Data:
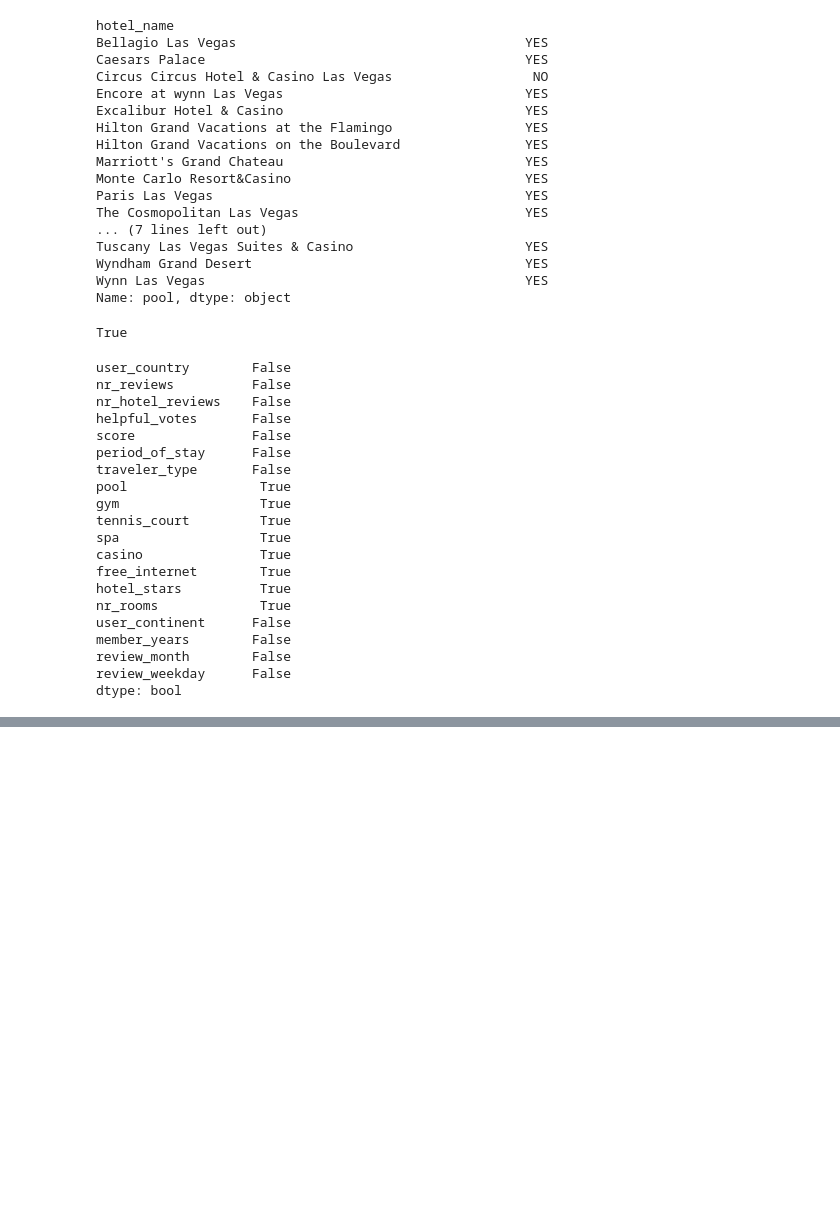
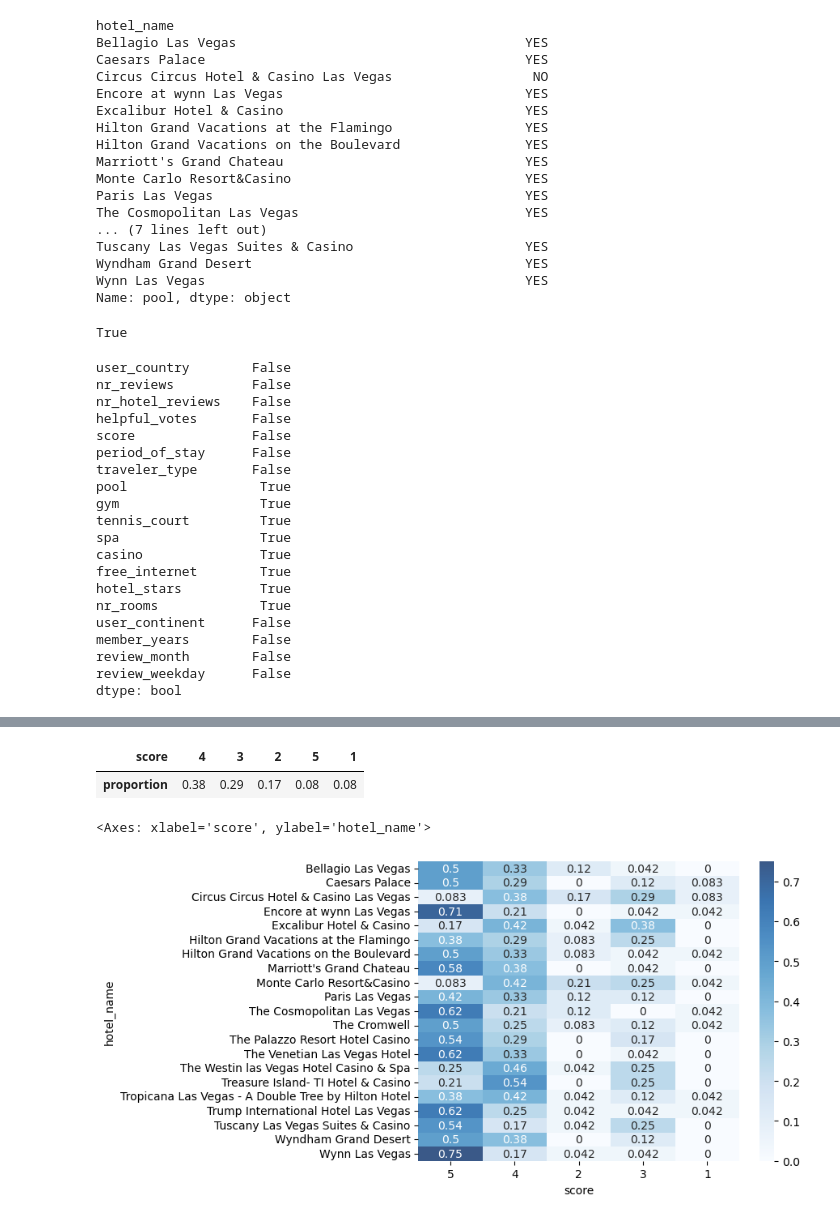
Before and after one commit to scottstossel/python-practice, a Jupyter notebook: PandasAggregations.ipynb, the cells around one changed output, grey strips where cells are left out. Cells and saved outputs as stored; diff of their text form; code cells hidden in the pictures; blank space fills up the shorter version.

Commit message:
split apply combine

```diff
--- a/PandasAggregations.ipynb
+++ b/PandasAggregations.ipynb
@@ -378,0 +381,2 @@ hotel_df.to_csv('hotels.csv')
+# %%
+by_hotel = Vegas.groupby('hotel_name')
@@ -378,0 +488,16 @@ hotel_df.to_csv('hotels.csv')
+# %%
+def score_detail_2(group):
+    return pd.DataFrame(group.score.value_counts(normalize=True)).T
+# %%
+score_detail_2(sample_group)
+# %% [output]
+| score | 4 | 3 | 2 | 5 | 1 |
+| proportion | 0.38 | 0.29 | 0.17 | 0.08 | 0.08 |
+# %%
+score_df = by_hotel.apply(score_detail_2).reset_index(level = 1, drop=True).fillna(0)
+# %%
+import seaborn as sns
+sns.heatmap(score_df, annot=True, cmap='Blues', alpha=.8)
+# %% [output]
+<Axes: xlabel='score', ylabel='hotel_name'>
+[figure, added]
```
Also changed, not shown: parts of 14 cells of this notebook.
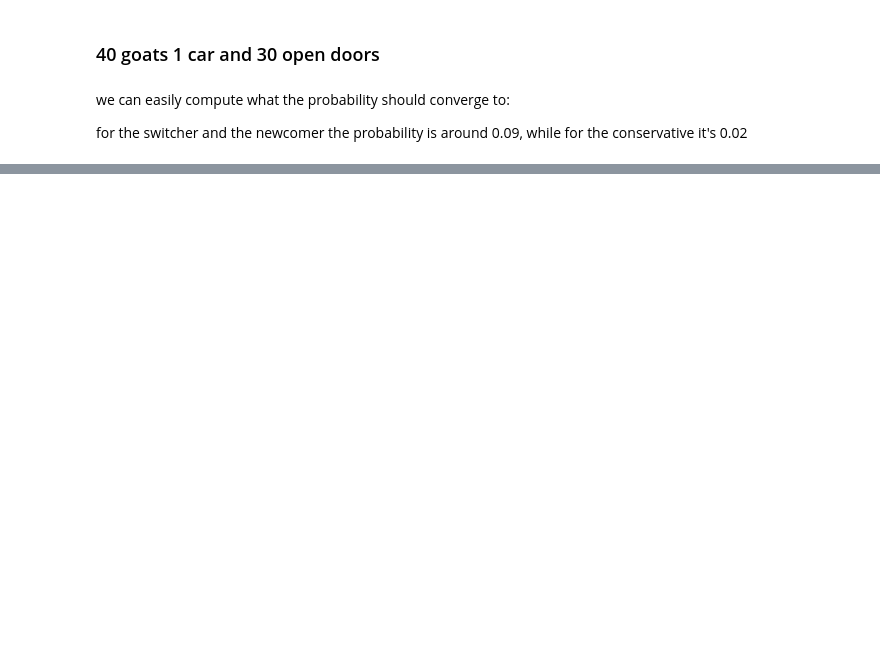
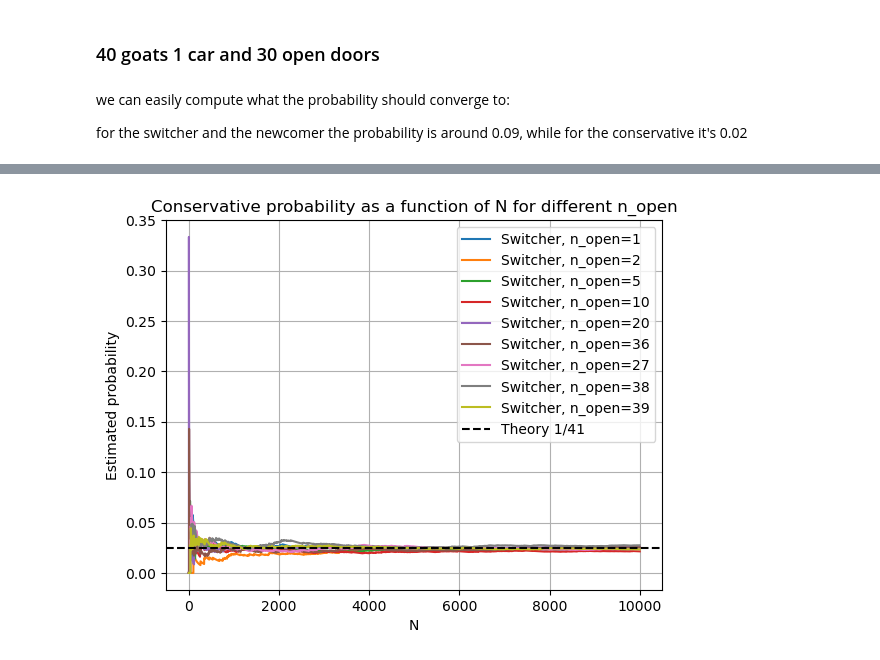
Before and after one commit to alessandrodipiano/machinelearning4physics_bicocca_2026, a Jupyter notebook: lectures/L01_probability.ipynb, the cells around one changed output, grey strips where cells are left out. Drawn from its saved outputs; the diff is of its cells as text; code cells hidden in the pictures; blank space fills up the shorter version.

```diff
--- a/lectures/L01_probability.ipynb
+++ b/lectures/L01_probability.ipynb
@@ -932,0 +933,14 @@ plt.show()
+# %%
+for n_open in n_open_values:
+    prob_S, prob_C, prob_N = simulation(players, N, 40, n_open)
+    plt.plot(range(1, N), prob_C, label=f"Switcher, n_open={n_open}")
+
+plt.xlabel("N")
+plt.ylabel("Estimated probability")
+plt.title("Conservative probability as a function of N for different n_open")
+plt.axhline(1/41, linestyle="--", color="black", label="Theory 1/41")
+plt.legend()
+plt.grid(True)
+plt.show()
+# %% [output]
+[figure, added]
```
Also changed, not shown: parts of 5 cells of this notebook, 1 other file.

What the task requires: Repeat the material above in full and unchanged, minus its images.

Answer to this problem:
Before and after one commit to scottstossel/python-practice, a Jupyter notebook: PandasAggregations.ipynb, the cells around one changed output, grey strips where cells are left out. Cells and saved outputs as stored; diff of their text form; code cells hidden in the pictures; blank space fills up the shorter version.

Commit message:
split apply combine

```diff
--- a/PandasAggregations.ipynb
+++ b/PandasAggregations.ipynb
@@ -378,0 +381,2 @@ hotel_df.to_csv('hotels.csv')
+# %%
+by_hotel = Vegas.groupby('hotel_name')
@@ -378,0 +488,16 @@ hotel_df.to_csv('hotels.csv')
+# %%
+def score_detail_2(group):
+    return pd.DataFrame(group.score.value_counts(normalize=True)).T
+# %%
+score_detail_2(sample_group)
+# %% [output]
+| score | 4 | 3 | 2 | 5 | 1 |
+| proportion | 0.38 | 0.29 | 0.17 | 0.08 | 0.08 |
+# %%
+score_df = by_hotel.apply(score_detail_2).reset_index(level = 1, drop=True).fillna(0)
+# %%
+import seaborn as sns
+sns.heatmap(score_df, annot=True, cmap='Blues', alpha=.8)
+# %% [output]
+<Axes: xlabel='score', ylabel='hotel_name'>
+[figure, added]
```
Also changed, not shown: parts of 14 cells of this notebook.
Before and after one commit to alessandrodipiano/machinelearning4physics_bicocca_2026, a Jupyter notebook: lectures/L01_probability.ipynb, the cells around one changed output, grey strips where cells are left out. Drawn from its saved outputs; the diff is of its cells as text; code cells hidden in the pictures; blank space fills up the shorter version.

```diff
--- a/lectures/L01_probability.ipynb
+++ b/lectures/L01_probability.ipynb
@@ -932,0 +933,14 @@ plt.show()
+# %%
+for n_open in n_open_values:
+    prob_S, prob_C, prob_N = simulation(players, N, 40, n_open)
+    plt.plot(range(1, N), prob_C, label=f"Switcher, n_open={n_open}")
+
+plt.xlabel("N")
+plt.ylabel("Estimated probability")
+plt.title("Conservative probability as a function of N for different n_open")
+plt.axhline(1/41, linestyle="--", color="black", label="Theory 1/41")
+plt.legend()
+plt.grid(True)
+plt.show()
+# %% [output]
+[figure, added]
```
Also changed, not shown: parts of 5 cells of this notebook, 1 other file.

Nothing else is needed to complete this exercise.